Collected data entries:
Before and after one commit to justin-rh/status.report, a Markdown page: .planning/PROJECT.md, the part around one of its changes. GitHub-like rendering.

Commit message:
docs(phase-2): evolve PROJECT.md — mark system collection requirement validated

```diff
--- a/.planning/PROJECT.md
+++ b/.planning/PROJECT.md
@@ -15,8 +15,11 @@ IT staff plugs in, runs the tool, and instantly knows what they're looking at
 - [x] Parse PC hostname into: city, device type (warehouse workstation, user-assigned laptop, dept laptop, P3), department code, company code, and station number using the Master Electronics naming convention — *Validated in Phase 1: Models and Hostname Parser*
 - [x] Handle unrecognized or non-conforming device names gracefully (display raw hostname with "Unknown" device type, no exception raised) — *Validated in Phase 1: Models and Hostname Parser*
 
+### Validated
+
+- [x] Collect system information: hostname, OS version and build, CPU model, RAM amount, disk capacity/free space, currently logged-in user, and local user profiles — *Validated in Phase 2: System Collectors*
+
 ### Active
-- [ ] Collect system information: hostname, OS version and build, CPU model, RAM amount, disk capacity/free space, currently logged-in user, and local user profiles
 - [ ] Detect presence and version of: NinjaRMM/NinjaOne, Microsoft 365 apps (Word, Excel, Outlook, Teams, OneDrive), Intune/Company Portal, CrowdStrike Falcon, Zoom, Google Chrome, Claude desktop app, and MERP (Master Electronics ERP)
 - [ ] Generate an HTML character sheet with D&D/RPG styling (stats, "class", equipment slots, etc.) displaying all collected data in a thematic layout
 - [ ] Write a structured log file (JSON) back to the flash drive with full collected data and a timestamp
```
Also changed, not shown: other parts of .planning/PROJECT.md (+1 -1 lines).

Exercise directions —
Copy every record verbatim.

Answer to this problem —
Before and after one commit to justin-rh/status.report, a Markdown page: .planning/PROJECT.md, the part around one of its changes. GitHub-like rendering.

Commit message:
docs(phase-2): evolve PROJECT.md — mark system collection requirement validated

```diff
--- a/.planning/PROJECT.md
+++ b/.planning/PROJECT.md
@@ -15,8 +15,11 @@ IT staff plugs in, runs the tool, and instantly knows what they're looking at
 - [x] Parse PC hostname into: city, device type (warehouse workstation, user-assigned laptop, dept laptop, P3), department code, company code, and station number using the Master Electronics naming convention — *Validated in Phase 1: Models and Hostname Parser*
 - [x] Handle unrecognized or non-conforming device names gracefully (display raw hostname with "Unknown" device type, no exception raised) — *Validated in Phase 1: Models and Hostname Parser*
 
+### Validated
+
+- [x] Collect system information: hostname, OS version and build, CPU model, RAM amount, disk capacity/free space, currently logged-in user, and local user profiles — *Validated in Phase 2: System Collectors*
+
 ### Active
-- [ ] Collect system information: hostname, OS version and build, CPU model, RAM amount, disk capacity/free space, currently logged-in user, and local user profiles
 - [ ] Detect presence and version of: NinjaRMM/NinjaOne, Microsoft 365 apps (Word, Excel, Outlook, Teams, OneDrive), Intune/Company Portal, CrowdStrike Falcon, Zoom, Google Chrome, Claude desktop app, and MERP (Master Electronics ERP)
 - [ ] Generate an HTML character sheet with D&D/RPG styling (stats, "class", equipment slots, etc.) displaying all collected data in a thematic layout
 - [ ] Write a structured log file (JSON) back to the flash drive with full collected data and a timestamp
```
Also changed, not shown: other parts of .planning/PROJECT.md (+1 -1 lines).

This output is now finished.